I'm off to Asia soon. Going on a tour of some of its great sites, to ramble about its islands, its temples and its history. There'll be visits to Phuket in Thailand, Angkor Wat in Cambodia, Hue in Vietnam.
Of course I'll also be making time to visit all the gas plants, or at the very least all the industrial zones, that have been set up around some of Asia's most renowned tourism assets.
Oh hang on a minute I've got that wrong. Unlike what has happened near the 12 Apostles on Victoria's Great Ocean Road there are no gas plants or monstrous industrialism near Angkor Wat, a place that much like the Twelve Apostles is recognised the world over.
Perhaps valuable tourism assets in Asia have been protected from industry. Or maybe the custodians are clueless to how the glow of gas flares can add to a tourist asset, fill the night sky with light. Just how wrong can these people get? Don't they want more visitors to their parts of the world?
Best I pass out the Corangamite Shire's contact details to some Asian bureaucrats.
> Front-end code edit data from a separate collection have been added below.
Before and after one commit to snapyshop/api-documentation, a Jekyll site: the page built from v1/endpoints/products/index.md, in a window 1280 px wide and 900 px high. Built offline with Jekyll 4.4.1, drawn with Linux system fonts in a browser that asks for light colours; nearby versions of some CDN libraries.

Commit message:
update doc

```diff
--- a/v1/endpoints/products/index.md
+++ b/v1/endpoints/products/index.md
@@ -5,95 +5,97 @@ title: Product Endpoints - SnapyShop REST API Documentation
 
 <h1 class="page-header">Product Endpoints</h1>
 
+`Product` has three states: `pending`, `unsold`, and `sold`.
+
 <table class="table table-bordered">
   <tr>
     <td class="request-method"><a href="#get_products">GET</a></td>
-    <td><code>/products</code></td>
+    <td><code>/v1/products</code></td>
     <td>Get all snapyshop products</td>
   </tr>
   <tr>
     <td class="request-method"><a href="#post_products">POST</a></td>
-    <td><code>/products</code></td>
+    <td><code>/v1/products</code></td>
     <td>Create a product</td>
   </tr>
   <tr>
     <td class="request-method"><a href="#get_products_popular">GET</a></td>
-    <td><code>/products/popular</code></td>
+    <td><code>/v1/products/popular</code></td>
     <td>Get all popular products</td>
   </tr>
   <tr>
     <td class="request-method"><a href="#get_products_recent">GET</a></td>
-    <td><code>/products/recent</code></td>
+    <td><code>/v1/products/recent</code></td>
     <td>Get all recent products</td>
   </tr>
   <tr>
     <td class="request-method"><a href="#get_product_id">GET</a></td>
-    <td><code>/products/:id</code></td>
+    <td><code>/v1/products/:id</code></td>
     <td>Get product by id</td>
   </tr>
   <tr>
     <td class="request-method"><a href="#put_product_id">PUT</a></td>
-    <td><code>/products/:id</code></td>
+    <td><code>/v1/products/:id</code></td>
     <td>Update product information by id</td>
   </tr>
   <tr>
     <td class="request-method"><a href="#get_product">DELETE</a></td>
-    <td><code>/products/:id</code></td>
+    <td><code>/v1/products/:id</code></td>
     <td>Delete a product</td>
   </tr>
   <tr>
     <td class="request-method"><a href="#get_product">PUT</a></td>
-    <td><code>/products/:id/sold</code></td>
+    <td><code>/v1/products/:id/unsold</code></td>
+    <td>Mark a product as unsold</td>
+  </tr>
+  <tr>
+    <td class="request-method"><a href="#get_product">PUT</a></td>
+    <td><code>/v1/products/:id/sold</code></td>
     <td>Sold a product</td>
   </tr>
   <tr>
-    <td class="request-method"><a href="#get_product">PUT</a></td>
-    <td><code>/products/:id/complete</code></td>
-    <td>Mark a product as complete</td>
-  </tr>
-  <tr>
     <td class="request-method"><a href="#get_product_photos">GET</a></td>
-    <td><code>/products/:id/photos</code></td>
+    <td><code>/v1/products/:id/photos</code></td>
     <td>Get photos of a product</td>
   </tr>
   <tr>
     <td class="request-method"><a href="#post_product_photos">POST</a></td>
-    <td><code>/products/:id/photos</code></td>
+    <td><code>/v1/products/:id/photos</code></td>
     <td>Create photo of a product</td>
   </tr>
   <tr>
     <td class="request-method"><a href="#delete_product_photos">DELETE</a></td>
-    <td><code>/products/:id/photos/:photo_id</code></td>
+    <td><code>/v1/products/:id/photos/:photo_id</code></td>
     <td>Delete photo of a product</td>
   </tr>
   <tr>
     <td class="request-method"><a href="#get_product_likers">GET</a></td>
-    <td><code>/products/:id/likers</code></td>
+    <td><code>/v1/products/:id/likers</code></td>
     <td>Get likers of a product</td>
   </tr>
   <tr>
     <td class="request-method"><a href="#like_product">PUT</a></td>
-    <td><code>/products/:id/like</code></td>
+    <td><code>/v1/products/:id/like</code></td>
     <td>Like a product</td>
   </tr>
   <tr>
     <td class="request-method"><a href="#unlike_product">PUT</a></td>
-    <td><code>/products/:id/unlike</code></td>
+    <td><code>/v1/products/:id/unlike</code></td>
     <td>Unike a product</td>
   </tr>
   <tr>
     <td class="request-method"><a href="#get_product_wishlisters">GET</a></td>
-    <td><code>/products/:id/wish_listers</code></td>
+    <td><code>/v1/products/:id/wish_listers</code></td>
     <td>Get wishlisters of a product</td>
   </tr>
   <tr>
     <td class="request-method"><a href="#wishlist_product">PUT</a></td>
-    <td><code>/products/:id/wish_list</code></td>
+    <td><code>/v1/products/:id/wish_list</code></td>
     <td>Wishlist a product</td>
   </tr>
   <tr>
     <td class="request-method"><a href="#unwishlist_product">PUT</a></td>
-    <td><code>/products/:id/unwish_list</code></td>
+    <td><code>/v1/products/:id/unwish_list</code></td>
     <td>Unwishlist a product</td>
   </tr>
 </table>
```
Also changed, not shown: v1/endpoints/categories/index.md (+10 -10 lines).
The Corangamite Shire watched over the industrial development near a part of the Great Ocean Road and should be able to set the Cambodians, the Thais and the Vietnamese straight.